clarifications and solutions which I though served as a response to the first
article. From all solutions mention, the one that stood out to me the most was
that “if students are treated competently, they will ultimately demonstrate
high degrees of competence.” (Howard, 2003, p.197). It is a simple concept
although it can be easily missed if students are labeled. It is easy to do so
if no relationship is made between teacher and students, or if first impressions
take over the students’ real identity. If learners feel valued then their
confidence can help them succeed. Additionally, the text mentions the
importance of discussing race and cultures and their important concepts with
the students. Helping students reflect upon diversity issues may help acceptance
of differences in the learning environment. These topics can be very sensitive
and therefore the instructor needs to be conscious about the kind of results
the discussion might have. For instance, conversations about current events and
behaviors should be welcomed and directed toward learning and not criticism.

The points here mentioned from the readings
helped me assess my teaching practices and aim at creating a classroom environment
where all cultures feel supported.

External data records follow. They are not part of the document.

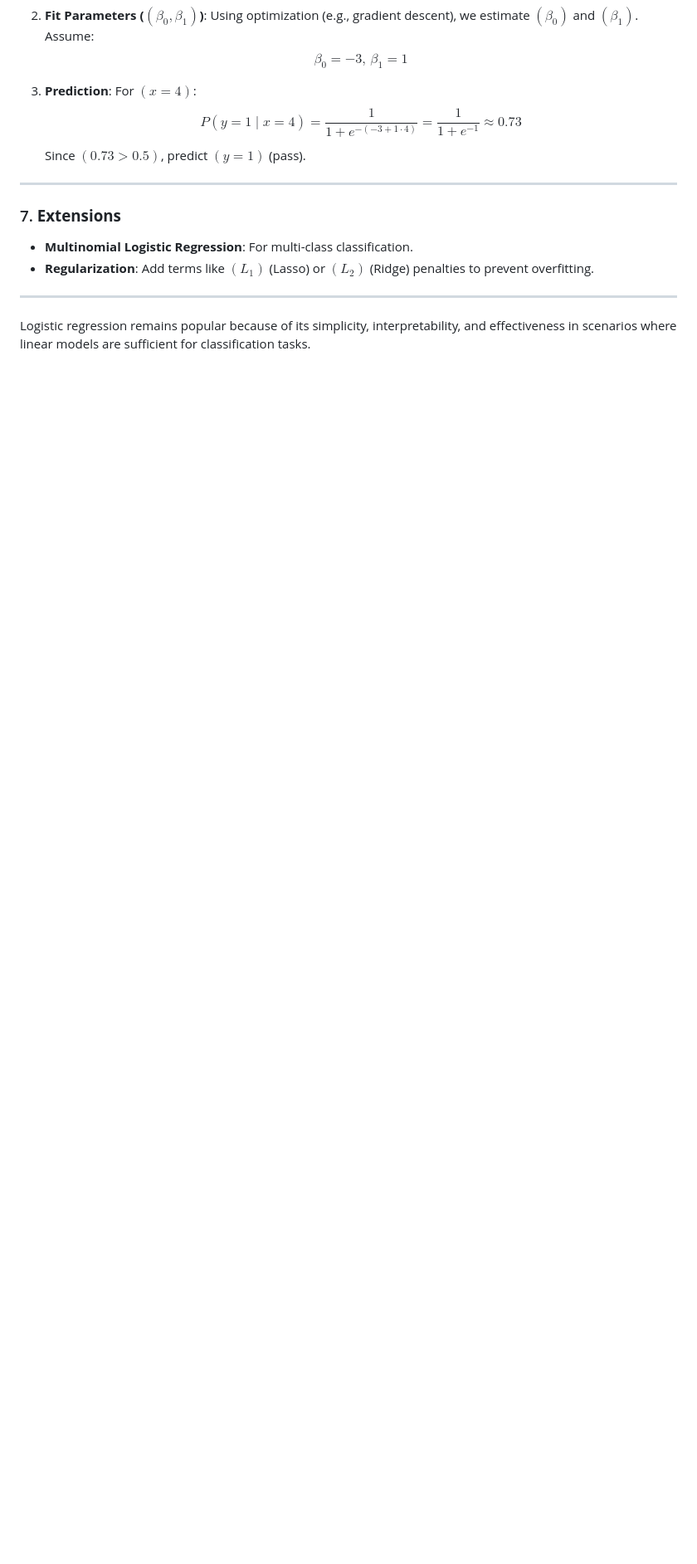
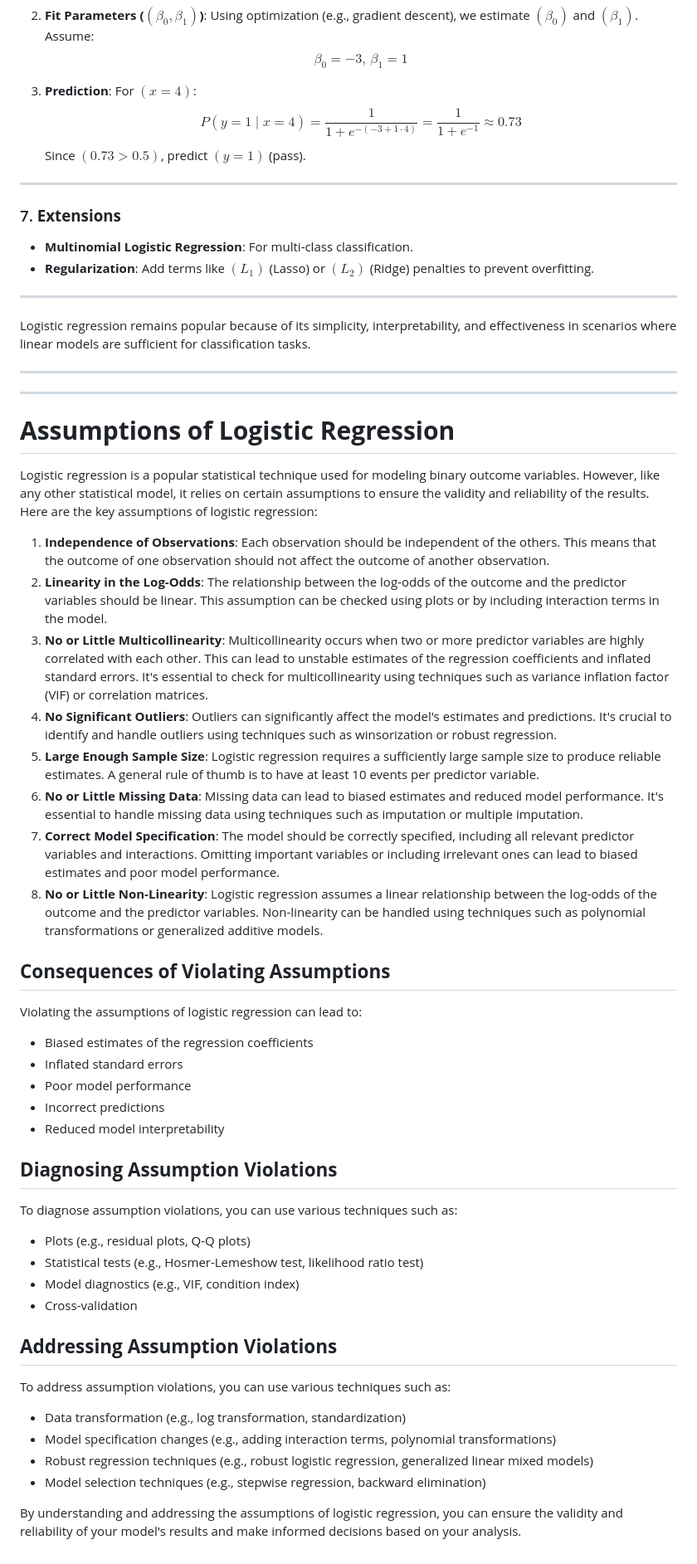
Before and after one commit to himnsuk/Python-Practice, a Markdown page: Notes/logistic_regression.md, the part around one of its changes. Shown at 83% size. Drawn GitHub-style; blank space fills up the shorter version.

```diff
--- a/Notes/logistic_regression.md
+++ b/Notes/logistic_regression.md
@@ -140,3 +140,52 @@ Where:
 ---
 
 Logistic regression remains popular because of its simplicity, interpretability, and effectiveness in scenarios where linear models are sufficient for classification tasks.
+
+---
+---
+**Assumptions of Logistic Regression**
+=====================================
+
+Logistic regression is a popular statistical technique used for modeling binary outcome variables. However, like any other statistical model, it relies on certain assumptions to ensure the validity and reliability of the results. Here are the key assumptions of logistic regression:
+
+1.  **Independence of Observations**: Each observation should be independent of the others. This means that the outcome of one observation should not affect the outcome of another observation.
+2.  **Linearity in the Log-Odds**: The relationship between the log-odds of the outcome and the predictor variables should be linear. This assumption can be checked using plots or by including interaction terms in the model.
+3.  **No or Little Multicollinearity**: Multicollinearity occurs when two or more predictor variables are highly correlated with each other. This can lead to unstable estimates of the regression coefficients and inflated standard errors. It's essential to check for multicollinearity using techniques such as variance inflation factor (VIF) or correlation matrices.
+4.  **No Significant Outliers**: Outliers can significantly affect the model's estimates and predictions. It's crucial to identify and handle outliers using techniques such as winsorization or robust regression.
+5.  **Large Enough Sample Size**: Logistic regression requires a sufficiently large sample size to produce reliable estimates. A general rule of thumb is to have at least 10 events per predictor variable.
+6.  **No or Little Missing Data**: Missing data can lead to biased estimates and reduced model performance. It's essential to handle missing data using techniques such as imputation or multiple imputation.
+7.  **Correct Model Specification**: The model should be correctly specified, including all relevant predictor variables and interactions. Omitting important variables or including irrelevant ones can lead to biased estimates and poor model performance.
+8.  **No or Little Non-Linearity**: Logistic regression assumes a linear relationship between the log-odds of the outcome and the predictor variables. Non-linearity can be handled using techniques such as polynomial transformations or generalized additive models.
+
+**Consequences of Violating Assumptions**
+------------------------------------------
+
+Violating the assumptions of logistic regression can lead to:
+
+*   Biased estimates of the regression coefficients
+*   Inflated standard errors
+*   Poor model performance
+*   Incorrect predictions
+*   Reduced model interpretability
+
+**Diagnosing Assumption Violations**
+--------------------------------------
+
+To diagnose assumption violations, you can use various techniques such as:
+
+*   Plots (e.g., residual plots, Q-Q plots)
+*   Statistical tests (e.g., Hosmer-Lemeshow test, likelihood ratio test)
+*   Model diagnostics (e.g., VIF, condition index)
+*   Cross-validation
+
+**Addressing Assumption Violations**
+--------------------------------------
+
+To address assumption violations, you can use various techniques such as:
+
+*   Data transformation (e.g., log transformation, standardization)
+*   Model specification changes (e.g., adding interaction terms, polynomial transformations)
+*   Robust regression techniques (e.g., robust logistic regression, generalized linear mixed models)
+*   Model selection techniques (e.g., stepwise regression, backward elimination)
+
+By understanding and addressing the assumptions of logistic regression, you can ensure the validity and reliability of your model's results and make informed decisions based on your analysis.
```
Also changed, not shown: other parts of Notes/logistic_regression.md (+1 -1 lines), Notes/decision_tree.md (added, +333 -0 lines).
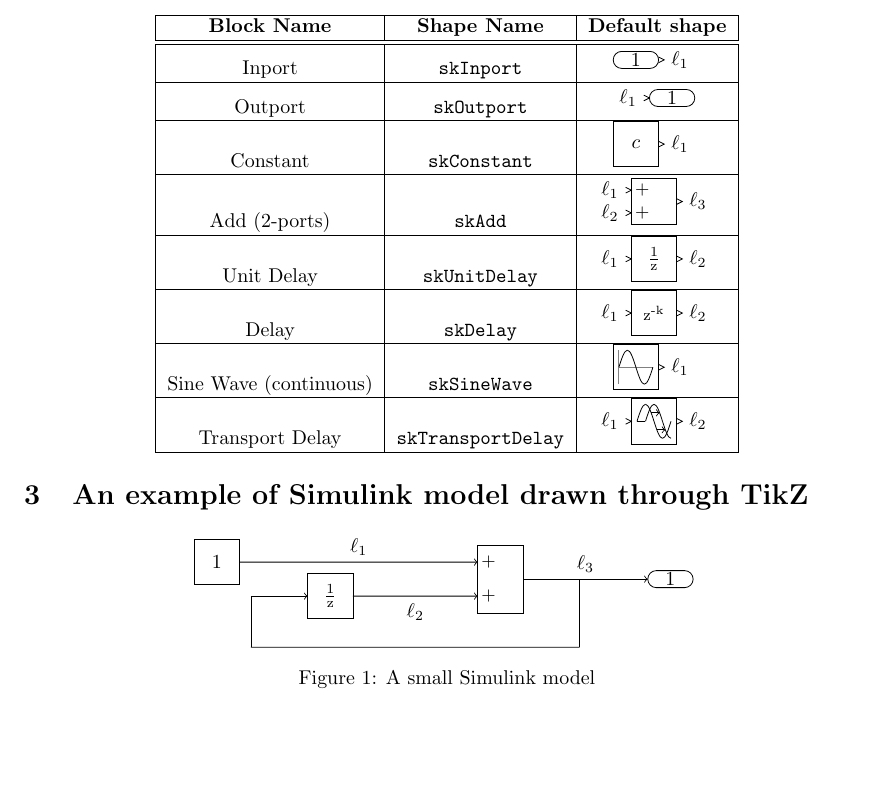
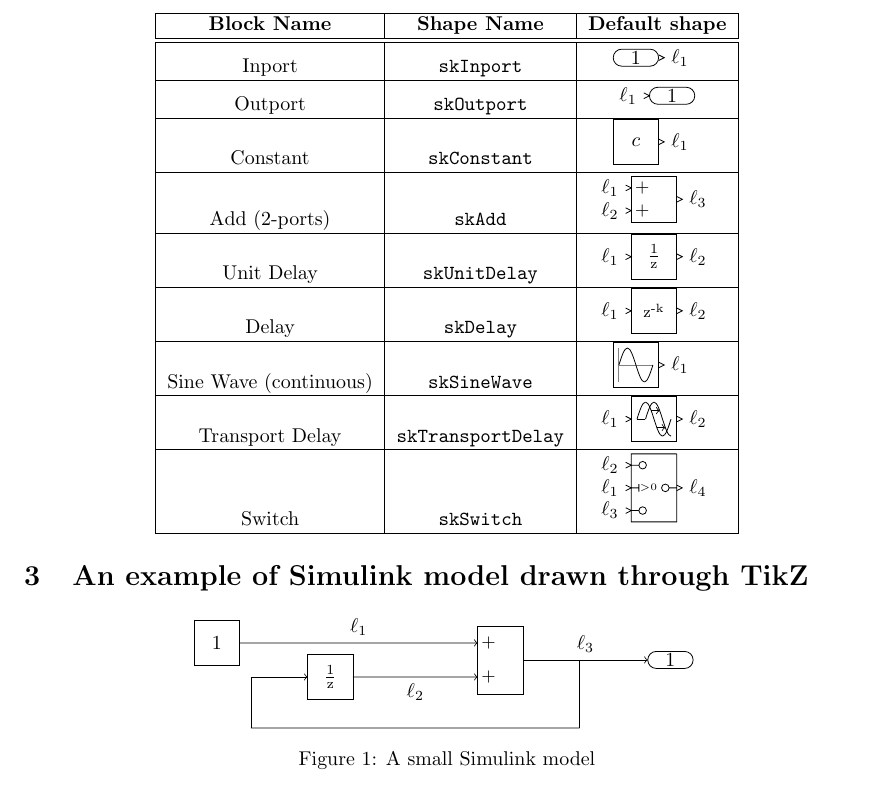
Before and after one commit to pikachuyann/tikz-simulink, a LaTeX document (simulink.tex, which reads simulink.sty): part of page 2 of 3, cut so that both start at the same text, the shorter picture padded with empty space. Compiled offline with pdfLaTeX.

Commit message:
Add support of Switch block

```diff
--- a/simulink.sty
+++ b/simulink.sty
@@ -45,6 +45,10 @@
                                         % value of a Constant block.
 \tikzset{delayval/.initial=1}           % This key is used to set the "delay
                                         % length" value of a Delay block.
+\tikzset{switchtype/.initial=$>$}       % This key is used to set the type of
+                                        % switch used.
+\tikzset{switchval/.initial=0}          % This key is used to set the default
+                                        % value of comparison in a Switch block
 
 %%%%%%%%%%%%%%%%%%%%%% Simulink Block definitions %%%%%%%%%%%%%%%%%%%%%%%%%%%%%
 % [ Source Block : <Inport> ]
@@ -359,6 +363,68 @@
     }
 }
 
+% [ Block : <Switch> ]
+% http://www.mathworks.com/help/matlab/ref/switch.html
+\pgfdeclareshape{skSwitch}
+{
+    \savedanchor{\center}{\pgfpointorigin}
+    \anchor{center}{\center}
+
+    \saveddimen\halfwidth{
+        \pgf@xa=0cm
+        \pgfmathsetlength\pgf@x{\pgfkeysvalueof{/tikz/block width}/2}
+        \ifdim\pgf@xa=\pgf@x \pgf@x=0.4cm \fi
+    }
+    \saveddimen\halfheight{
+        \pgf@xa=0cm
+        \pgfmathsetlength\pgf@x{\pgfkeysvalueof{/tikz/block height}/2}
+        \ifdim\pgf@xa=\pgf@x \pgf@x=0.6cm \fi
+    }
+    \saveddimen\posientree{
+        \pgf@xa=0cm
+        \pgfmathsetlength\pgf@x{\pgfkeysvalueof{/tikz/block height}/3}
+        \ifdim\pgf@xa=\pgf@x \pgf@x=0.4cm \fi
+    }
+
+    \anchor{portA}{\pgfqpoint{-\halfwidth}{0cm}}
+    \anchor{portB}{\pgfqpoint{-\halfwidth}{\posientree}}
+    \anchor{portC}{\pgfqpoint{-\halfwidth}{-\posientree}}
+    \anchor{portD}{\pgfqpoint{\halfwidth}{0cm}}
+
+    \backgroundpath{
+        \pgfpathmoveto{\pgfqpoint{\halfwidth}{\halfheight}}
+        \pgfpathlineto{\pgfqpoint{\halfwidth}{-\halfheight}}
+        \pgfpathlineto{\pgfqpoint{-\halfwidth}{-\halfheight}}
+        \pgfpathlineto{\pgfqpoint{-\halfwidth}{\halfheight}}
+        \pgfpathlineto{\pgfqpoint{\halfwidth}{\halfheight}}
+        \setlength{\pgf@xa}{\halfwidth*2/3}
+        \setlength{\pgf@xb}{\halfwidth/6}
+        % Draw the input given if condition=true :
+        \pgfpathmoveto{\pgfqpoint{-\halfwidth}{\posientree}}
+        \pgfpathlineto{\pgfqpoint{-\pgf@xa}{\posientree}}
+        \pgfpatharc{180}{540}{\pgf@xb}
+        % Draw the input given if condition=false :
+        \pgfpathmoveto{\pgfqpoint{-\halfwidth}{-\posientree}}
+        \pgfpathlineto{\pgfqpoint{-\pgf@xa}{-\posientree}}
+        \pgfpatharc{180}{540}{\pgf@xb}
+        % Draw the input on which condition applies
+        \pgfpathmoveto{\pgfqpoint{-\halfwidth}{0cm}}
+        \pgfpathlineto{\pgfqpoint{-\pgf@xa}{0cm}}
+        \pgfpathmoveto{\pgfqpoint{-\pgf@xa}{-\pgf@xb}}
+        \pgfpathlineto{\pgfqpoint{-\pgf@xa}{\pgf@xb}}
+        % Draw the output :
+        \pgfpathmoveto{\pgfqpoint{\halfwidth}{0cm}}
+        \pgfpathlineto{\pgfqpoint{\pgf@xa}{0cm}}
+        \pgfpatharc{0}{360}{\pgf@xb}
+        % Draw condition :
+        \pgfkeysgetvalue{/tikz/switchtype}{\switchtype}
+        \pgfkeysgetvalue{/tikz/switchval}{\switchval}
+        \setlength{\pgf@xc}{\halfwidth*3/12}
+        \pgftext[x=-\pgf@xc,y=0cm]{\tiny \switchtype \switchval}
+    }
+}
+
+
 % [ Output Block : <Outport> ]
 % http://www.mathworks.com/help/simulink/slref/outport.html
 \pgfdeclareshape{skOutport}
@@ -432,3 +498,17 @@
         \node[right=0cm of f] (g) {#4};
     \end{tikzpicture}
 }
+
+\newcommand{\skBlockIIIO}[5]{
+    \begin{tikzpicture}
+        \node[#1,draw] (a) at (0,0) {};
+        \node[skWireAnchor,draw,left=0cm of a.portA] (b) {};
+        \node[left=0cm of b] (c) {#2};
+        \node[skWireAnchor,draw,left=0cm of a.portB] (d) {};
+        \node[left=0cm of d] (e) {#3};
+        \node[skWireAnchor,draw,left=0cm of a.portC] (f) {};
+        \node[left=0cm of f] (g) {#4};
+        \node[skWireAnchor,draw,right=0cm of a.portD] (h) {};
+        \node[right=0cm of h] (i) {#5};
+    \end{tikzpicture}
+}
--- a/simulink.tex
+++ b/simulink.tex
@@ -71,6 +71,8 @@
         \hline
         Transport Delay & {\tt skTransportDelay} & \skBlockIO{skTransportDelay}{$\ell_1$}{$\ell_2$} \\
         \hline
+        Switch & {\tt skSwitch} & \skBlockIIIO{skSwitch}{$\ell_1$}{$\ell_2$}{$\ell_3$}{$\ell_4$} \\
+        \hline
     \end{tabular}
 \end{center}
 
```
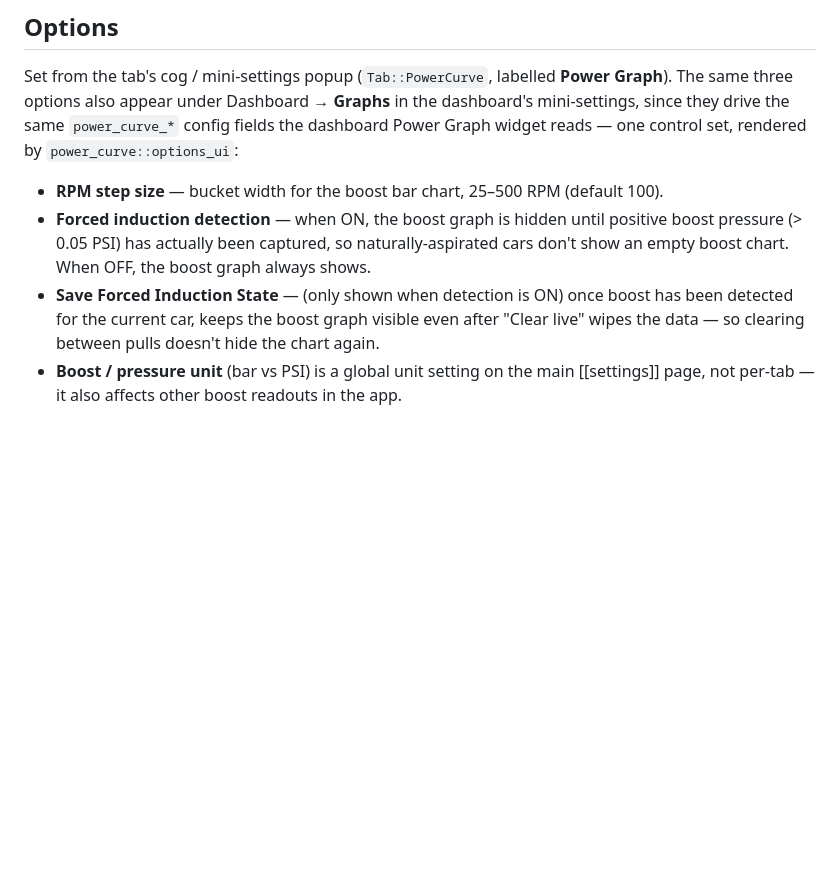
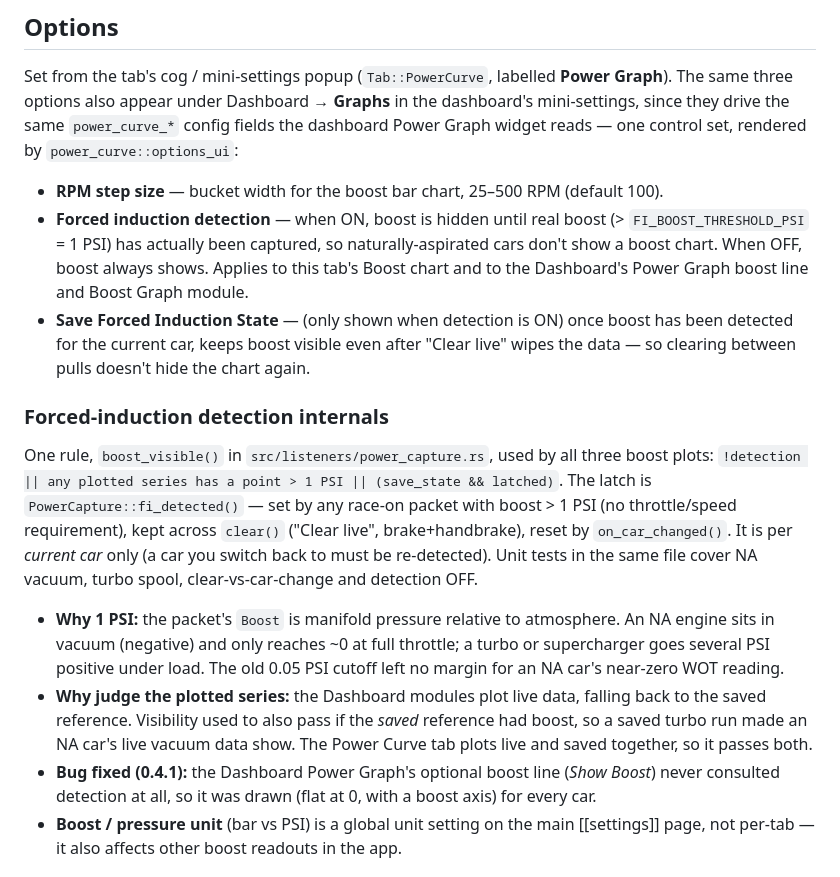
Before and after one commit to Ritze03/ForzaTelemetryV3, a Markdown page: docs/features/power-curve.md, the part around the change. GitHub-like rendering; blank space fills up the shorter version.

Commit message:
Docs + changelog: Boost Graph styling, forced-induction detection fix

```diff
--- a/docs/features/power-curve.md
+++ b/docs/features/power-curve.md
@@ -44,12 +44,35 @@ mini-settings, since they drive the same `power_curve_*` config fields the dashb
 Power Graph widget reads — one control set, rendered by `power_curve::options_ui`:
 
 - **RPM step size** — bucket width for the boost bar chart, 25–500 RPM (default 100).
-- **Forced induction detection** — when ON, the boost graph is hidden until positive
-  boost pressure (> 0.05 PSI) has actually been captured, so naturally-aspirated cars
-  don't show an empty boost chart. When OFF, the boost graph always shows.
+- **Forced induction detection** — when ON, boost is hidden until real boost
+  (> `FI_BOOST_THRESHOLD_PSI` = 1 PSI) has actually been captured, so naturally-aspirated
+  cars don't show a boost chart. When OFF, boost always shows. Applies to this tab's
+  Boost chart and to the Dashboard's Power Graph boost line and Boost Graph module.
 - **Save Forced Induction State** — (only shown when detection is ON) once boost has
-  been detected for the current car, keeps the boost graph visible even after "Clear
-  live" wipes the data — so clearing between pulls doesn't hide the chart again.
+  been detected for the current car, keeps boost visible even after "Clear live"
+  wipes the data — so clearing between pulls doesn't hide the chart again.
+
+### Forced-induction detection internals
+
+One rule, `boost_visible()` in `src/listeners/power_capture.rs`, used by all three
+boost plots: `!detection || any plotted series has a point > 1 PSI || (save_state &&
+latched)`. The latch is `PowerCapture::fi_detected()` — set by any race-on packet with
+boost > 1 PSI (no throttle/speed requirement), kept across `clear()` ("Clear live",
+brake+handbrake), reset by `on_car_changed()`. It is per *current car* only (a car
+you switch back to must be re-detected). Unit tests in the same file cover NA vacuum,
+turbo spool, clear-vs-car-change and detection OFF.
+
+- **Why 1 PSI:** the packet's `Boost` is manifold pressure relative to atmosphere. An NA
+  engine sits in vacuum (negative) and only reaches ~0 at full throttle; a turbo or
+  supercharger goes several PSI positive under load. The old 0.05 PSI cutoff left no
+  margin for an NA car's near-zero WOT reading.
+- **Why judge the plotted series:** the Dashboard modules plot live data, falling back to
+  the saved reference. Visibility used to also pass if the *saved* reference had boost,
+  so a saved turbo run made an NA car's live vacuum data show. The Power Curve tab plots
+  live and saved together, so it passes both.
+- **Bug fixed (0.4.1):** the Dashboard Power Graph's optional boost line (*Show Boost*)
+  never consulted detection at all, so it was drawn (flat at 0, with a boost axis) for
+  every car.
 - **Boost / pressure unit** (bar vs PSI) is a global unit setting on the main
   [[settings]] page, not per-tab — it also affects other boost readouts in the app.
 
```
Also changed, not shown: CHANGELOG.md (+2 -0 lines), docs/features/dashboard.md (+11 -1 lines).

I hope that throughout this course I am able
to effectively implement in my own practice culturally
responsive teaching principles.